Gödel’s personal eccentricities only make him all the more endearing. They make his mind all the more electric, his theorems all the more enticing. There was more for him to achieve, but he was intensely reticent to publish anything. After Albert Einstein passed away, Gödel was deprived of his one true friend. He slowly unraveled.
Rebecca Goldstein notes that a paradox is when reason and rationality turn in on themselves, and there is an irresolvable contradiction. The system of logic collapses under the weight of its own rigor. Gödel believed that there were no accidents, that everything that happened had a cause that could be explained—The World is Intelligible, as he said. Yet his own logic would prove to be his undoing.
The eminent mathematician died in 1978, found in the fetal position.
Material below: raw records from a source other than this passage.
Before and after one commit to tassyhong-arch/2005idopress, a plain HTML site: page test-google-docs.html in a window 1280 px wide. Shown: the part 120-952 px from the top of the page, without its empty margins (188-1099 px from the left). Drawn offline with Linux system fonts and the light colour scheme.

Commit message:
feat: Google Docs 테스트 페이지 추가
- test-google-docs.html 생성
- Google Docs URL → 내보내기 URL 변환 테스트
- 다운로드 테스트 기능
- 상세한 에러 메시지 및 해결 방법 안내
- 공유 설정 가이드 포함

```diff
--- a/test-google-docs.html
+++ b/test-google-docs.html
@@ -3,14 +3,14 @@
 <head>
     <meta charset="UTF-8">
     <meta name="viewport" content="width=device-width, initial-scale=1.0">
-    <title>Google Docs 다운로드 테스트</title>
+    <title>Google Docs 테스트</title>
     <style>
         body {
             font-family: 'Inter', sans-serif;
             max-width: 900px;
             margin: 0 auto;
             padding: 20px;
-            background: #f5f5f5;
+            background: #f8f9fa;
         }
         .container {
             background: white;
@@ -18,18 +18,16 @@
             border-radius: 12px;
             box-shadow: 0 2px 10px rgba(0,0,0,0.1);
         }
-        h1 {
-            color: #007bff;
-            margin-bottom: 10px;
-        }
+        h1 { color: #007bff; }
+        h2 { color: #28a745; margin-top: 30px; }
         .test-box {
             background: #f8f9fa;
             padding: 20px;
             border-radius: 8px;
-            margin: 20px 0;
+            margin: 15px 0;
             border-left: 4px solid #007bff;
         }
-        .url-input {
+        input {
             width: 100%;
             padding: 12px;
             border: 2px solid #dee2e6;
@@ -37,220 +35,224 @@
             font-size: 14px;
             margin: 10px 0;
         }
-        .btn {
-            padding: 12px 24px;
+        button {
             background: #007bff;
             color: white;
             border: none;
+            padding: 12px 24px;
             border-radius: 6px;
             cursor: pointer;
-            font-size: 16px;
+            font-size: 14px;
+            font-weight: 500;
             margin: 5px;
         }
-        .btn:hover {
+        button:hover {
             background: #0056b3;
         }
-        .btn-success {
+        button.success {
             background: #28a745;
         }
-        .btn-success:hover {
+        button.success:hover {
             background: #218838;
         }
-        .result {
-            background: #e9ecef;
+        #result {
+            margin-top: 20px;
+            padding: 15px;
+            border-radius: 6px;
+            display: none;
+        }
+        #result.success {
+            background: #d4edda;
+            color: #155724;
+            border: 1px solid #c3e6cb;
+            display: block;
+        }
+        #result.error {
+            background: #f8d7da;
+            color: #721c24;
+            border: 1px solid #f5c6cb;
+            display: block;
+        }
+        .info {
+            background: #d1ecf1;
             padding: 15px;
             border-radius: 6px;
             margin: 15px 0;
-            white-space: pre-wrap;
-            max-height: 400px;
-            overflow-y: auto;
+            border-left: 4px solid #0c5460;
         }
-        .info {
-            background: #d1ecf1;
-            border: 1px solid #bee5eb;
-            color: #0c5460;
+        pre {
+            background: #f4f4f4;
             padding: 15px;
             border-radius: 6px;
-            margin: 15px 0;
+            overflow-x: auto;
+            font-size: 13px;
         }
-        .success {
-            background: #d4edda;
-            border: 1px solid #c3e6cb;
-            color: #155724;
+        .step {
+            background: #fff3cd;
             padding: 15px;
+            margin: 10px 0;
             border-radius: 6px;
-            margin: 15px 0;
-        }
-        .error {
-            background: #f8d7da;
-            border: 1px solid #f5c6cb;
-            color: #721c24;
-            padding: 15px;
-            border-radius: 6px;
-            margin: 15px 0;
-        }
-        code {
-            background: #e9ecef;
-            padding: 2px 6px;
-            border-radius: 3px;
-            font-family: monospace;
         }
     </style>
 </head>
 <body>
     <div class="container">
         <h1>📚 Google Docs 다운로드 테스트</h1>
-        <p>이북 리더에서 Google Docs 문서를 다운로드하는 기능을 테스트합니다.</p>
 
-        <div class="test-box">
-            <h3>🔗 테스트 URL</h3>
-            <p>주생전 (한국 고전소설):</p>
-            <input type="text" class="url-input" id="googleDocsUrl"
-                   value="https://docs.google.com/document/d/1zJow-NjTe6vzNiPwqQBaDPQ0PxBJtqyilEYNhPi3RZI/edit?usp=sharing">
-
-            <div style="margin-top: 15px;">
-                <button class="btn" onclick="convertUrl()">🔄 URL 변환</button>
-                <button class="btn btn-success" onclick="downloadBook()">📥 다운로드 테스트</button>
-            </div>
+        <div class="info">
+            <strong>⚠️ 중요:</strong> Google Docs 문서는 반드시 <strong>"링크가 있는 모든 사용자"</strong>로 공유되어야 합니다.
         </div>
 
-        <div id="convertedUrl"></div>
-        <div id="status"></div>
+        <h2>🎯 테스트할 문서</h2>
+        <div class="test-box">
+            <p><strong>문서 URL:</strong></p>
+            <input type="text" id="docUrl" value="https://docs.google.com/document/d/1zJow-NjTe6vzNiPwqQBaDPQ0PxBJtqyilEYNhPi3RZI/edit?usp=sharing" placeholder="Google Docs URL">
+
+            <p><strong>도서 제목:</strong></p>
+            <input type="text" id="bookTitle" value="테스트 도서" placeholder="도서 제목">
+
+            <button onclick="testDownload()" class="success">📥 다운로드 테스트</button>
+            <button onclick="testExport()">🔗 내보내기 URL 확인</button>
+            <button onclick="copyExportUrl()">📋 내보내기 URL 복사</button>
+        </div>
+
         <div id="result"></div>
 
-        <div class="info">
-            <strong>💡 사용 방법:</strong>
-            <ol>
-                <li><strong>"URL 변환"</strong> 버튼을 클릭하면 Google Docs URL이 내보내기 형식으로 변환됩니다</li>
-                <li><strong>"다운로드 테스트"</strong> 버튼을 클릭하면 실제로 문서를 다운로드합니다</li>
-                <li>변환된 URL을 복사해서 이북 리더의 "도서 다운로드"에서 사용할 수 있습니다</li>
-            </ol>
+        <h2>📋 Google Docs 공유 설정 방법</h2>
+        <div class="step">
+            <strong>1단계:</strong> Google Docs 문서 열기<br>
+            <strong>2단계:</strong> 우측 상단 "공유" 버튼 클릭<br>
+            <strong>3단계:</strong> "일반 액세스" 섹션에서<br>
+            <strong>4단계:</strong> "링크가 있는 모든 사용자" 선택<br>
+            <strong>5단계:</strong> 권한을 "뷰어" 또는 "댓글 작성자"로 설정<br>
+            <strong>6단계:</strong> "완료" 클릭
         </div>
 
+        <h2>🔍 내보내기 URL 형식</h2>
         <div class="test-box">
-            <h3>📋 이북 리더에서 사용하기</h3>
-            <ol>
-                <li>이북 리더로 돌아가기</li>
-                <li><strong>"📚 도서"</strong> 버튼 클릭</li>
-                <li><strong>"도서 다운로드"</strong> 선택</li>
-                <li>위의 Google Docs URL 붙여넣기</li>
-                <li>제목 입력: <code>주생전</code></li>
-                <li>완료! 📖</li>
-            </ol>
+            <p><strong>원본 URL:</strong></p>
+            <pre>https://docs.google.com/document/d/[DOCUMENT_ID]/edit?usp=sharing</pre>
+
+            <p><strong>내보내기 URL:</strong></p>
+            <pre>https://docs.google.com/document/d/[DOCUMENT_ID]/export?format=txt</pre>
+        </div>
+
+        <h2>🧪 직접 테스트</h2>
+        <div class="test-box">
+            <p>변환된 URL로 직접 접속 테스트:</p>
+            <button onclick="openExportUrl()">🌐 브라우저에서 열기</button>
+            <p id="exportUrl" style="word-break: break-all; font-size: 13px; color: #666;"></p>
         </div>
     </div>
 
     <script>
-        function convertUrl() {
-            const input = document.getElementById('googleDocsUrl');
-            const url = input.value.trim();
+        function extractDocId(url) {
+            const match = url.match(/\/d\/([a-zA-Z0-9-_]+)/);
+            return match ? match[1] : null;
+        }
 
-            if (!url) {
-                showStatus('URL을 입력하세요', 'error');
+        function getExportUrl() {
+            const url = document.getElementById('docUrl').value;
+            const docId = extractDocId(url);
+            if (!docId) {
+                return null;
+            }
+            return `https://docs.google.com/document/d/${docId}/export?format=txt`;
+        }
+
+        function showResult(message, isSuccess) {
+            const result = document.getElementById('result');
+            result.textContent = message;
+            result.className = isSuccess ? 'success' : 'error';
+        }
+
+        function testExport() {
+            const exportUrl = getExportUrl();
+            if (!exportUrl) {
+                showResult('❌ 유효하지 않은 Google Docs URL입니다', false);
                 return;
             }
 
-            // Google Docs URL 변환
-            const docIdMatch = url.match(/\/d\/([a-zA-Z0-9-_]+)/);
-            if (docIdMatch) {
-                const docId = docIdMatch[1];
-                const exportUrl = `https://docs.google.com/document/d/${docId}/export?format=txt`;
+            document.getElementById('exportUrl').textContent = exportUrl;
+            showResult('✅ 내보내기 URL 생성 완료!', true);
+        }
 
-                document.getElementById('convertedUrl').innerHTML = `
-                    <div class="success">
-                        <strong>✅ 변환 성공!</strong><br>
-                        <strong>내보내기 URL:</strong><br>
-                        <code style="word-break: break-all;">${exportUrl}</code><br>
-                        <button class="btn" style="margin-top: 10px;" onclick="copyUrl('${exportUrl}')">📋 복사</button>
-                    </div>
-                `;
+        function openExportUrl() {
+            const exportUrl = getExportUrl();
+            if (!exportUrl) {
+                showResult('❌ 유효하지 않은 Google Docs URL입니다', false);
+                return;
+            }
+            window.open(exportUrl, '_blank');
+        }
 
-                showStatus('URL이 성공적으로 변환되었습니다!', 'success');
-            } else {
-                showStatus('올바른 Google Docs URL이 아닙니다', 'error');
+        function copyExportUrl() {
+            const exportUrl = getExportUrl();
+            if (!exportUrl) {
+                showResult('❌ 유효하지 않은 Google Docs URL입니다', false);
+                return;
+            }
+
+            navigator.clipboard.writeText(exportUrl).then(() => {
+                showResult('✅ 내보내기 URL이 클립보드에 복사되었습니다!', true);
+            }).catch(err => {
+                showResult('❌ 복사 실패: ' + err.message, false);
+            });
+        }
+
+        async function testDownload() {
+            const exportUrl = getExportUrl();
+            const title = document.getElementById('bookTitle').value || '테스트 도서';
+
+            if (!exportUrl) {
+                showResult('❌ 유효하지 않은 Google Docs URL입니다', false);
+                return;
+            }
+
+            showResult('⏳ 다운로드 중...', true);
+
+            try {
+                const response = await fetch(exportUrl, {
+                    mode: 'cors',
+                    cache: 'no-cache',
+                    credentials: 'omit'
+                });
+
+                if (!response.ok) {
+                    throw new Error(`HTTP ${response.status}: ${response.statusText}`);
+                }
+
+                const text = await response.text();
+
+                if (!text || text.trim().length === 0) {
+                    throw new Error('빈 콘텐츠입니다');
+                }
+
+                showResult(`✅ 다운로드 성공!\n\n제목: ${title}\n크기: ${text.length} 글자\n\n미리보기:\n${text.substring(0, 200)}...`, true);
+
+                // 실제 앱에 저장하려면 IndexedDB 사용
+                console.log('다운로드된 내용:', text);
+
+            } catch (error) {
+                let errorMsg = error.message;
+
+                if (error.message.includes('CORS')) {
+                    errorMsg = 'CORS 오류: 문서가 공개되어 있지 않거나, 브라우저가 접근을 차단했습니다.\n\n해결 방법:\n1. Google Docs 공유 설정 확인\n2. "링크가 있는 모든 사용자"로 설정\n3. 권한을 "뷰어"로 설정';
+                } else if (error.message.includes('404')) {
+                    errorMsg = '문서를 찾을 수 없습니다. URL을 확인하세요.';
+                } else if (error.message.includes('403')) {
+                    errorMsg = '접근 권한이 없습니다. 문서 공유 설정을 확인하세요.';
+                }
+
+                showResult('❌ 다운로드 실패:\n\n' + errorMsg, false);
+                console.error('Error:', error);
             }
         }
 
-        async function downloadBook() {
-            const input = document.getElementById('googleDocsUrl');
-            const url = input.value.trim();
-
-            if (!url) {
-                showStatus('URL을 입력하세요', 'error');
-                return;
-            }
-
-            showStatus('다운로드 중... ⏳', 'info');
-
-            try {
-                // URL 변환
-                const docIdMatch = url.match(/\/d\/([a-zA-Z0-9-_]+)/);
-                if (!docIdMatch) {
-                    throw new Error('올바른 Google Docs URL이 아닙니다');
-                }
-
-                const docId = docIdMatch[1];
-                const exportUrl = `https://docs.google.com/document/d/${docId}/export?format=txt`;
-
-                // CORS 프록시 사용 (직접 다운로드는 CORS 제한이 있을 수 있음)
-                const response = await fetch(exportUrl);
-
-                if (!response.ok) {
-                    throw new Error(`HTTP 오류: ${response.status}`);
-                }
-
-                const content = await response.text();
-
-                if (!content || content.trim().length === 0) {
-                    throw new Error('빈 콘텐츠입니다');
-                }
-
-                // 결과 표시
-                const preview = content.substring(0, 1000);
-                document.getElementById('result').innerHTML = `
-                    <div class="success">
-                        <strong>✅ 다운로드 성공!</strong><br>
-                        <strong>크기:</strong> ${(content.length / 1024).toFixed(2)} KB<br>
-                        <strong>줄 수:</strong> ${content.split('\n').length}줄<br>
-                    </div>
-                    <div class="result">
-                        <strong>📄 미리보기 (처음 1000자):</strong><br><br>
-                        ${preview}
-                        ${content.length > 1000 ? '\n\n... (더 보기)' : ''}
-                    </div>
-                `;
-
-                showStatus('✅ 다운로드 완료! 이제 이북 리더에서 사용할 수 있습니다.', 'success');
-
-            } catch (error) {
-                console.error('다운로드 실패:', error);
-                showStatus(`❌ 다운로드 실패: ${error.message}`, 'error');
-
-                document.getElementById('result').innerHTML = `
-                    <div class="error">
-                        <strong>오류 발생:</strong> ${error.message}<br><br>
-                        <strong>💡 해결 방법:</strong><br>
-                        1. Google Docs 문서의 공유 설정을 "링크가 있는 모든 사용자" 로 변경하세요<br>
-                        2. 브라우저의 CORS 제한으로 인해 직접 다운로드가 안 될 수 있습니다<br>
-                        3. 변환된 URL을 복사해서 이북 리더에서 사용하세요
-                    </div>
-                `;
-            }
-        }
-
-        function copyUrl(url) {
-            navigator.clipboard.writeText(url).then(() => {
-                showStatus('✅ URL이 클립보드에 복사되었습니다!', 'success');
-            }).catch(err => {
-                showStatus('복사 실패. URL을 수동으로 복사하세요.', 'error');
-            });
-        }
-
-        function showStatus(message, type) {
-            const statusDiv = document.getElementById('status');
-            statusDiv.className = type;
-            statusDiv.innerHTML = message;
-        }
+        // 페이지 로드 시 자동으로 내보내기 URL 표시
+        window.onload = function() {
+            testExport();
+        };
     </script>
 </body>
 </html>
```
His exacting mind eventually came to believe that his refrigerator was poisoning him. His death certificate listed “malnutrition and inanition by personality disturbance” as the causes.
And yet, Gödel’s theorems, even now, live on. There is something indescribably gorgeous about Gödel, both the human being and the art he made. His Incompleteness Theorems continue to exist in that abstract realm where all mathematical reality resides, unseen, invisible, like music.
In Gödel’s model of the universe, time was cyclical and looped back on itself. There was no past, present, or future. The illusory nature of time feels more intuitive during a plague, when tomorrow is the same as yesterday. It is wondrous to think that in an alternative realm, Gödel and Einstein are still walking, still dreaming of infinite ideas.
But thinking must go on, especially during a plague. The pursuit of beauty and truth must go on, even in our suspended state of timelessness.
For now, reliving my boyhood days, it is mathematics I see everywhere: in the night sky, constellations visible from lifetimes ago, in a universe that is forever expanding, expanding at an accelerating rate, accelerating due to a mysterious force called dark energy—energy which can be neither seen nor detected. Thinking about the eternal mathematical truths represented in the language of numbers: in the composition of atoms, the movement of planets, the conservation of energy—energy that can be neither created nor destroyed, only altered in form.
Thinking about the infinite, about the uncertainties of our world, the curvature of a cloud, or the sheer mathematical improbability that either you or I or Einstein or Gödel would ever exist. It’s almost as if it were a miracle.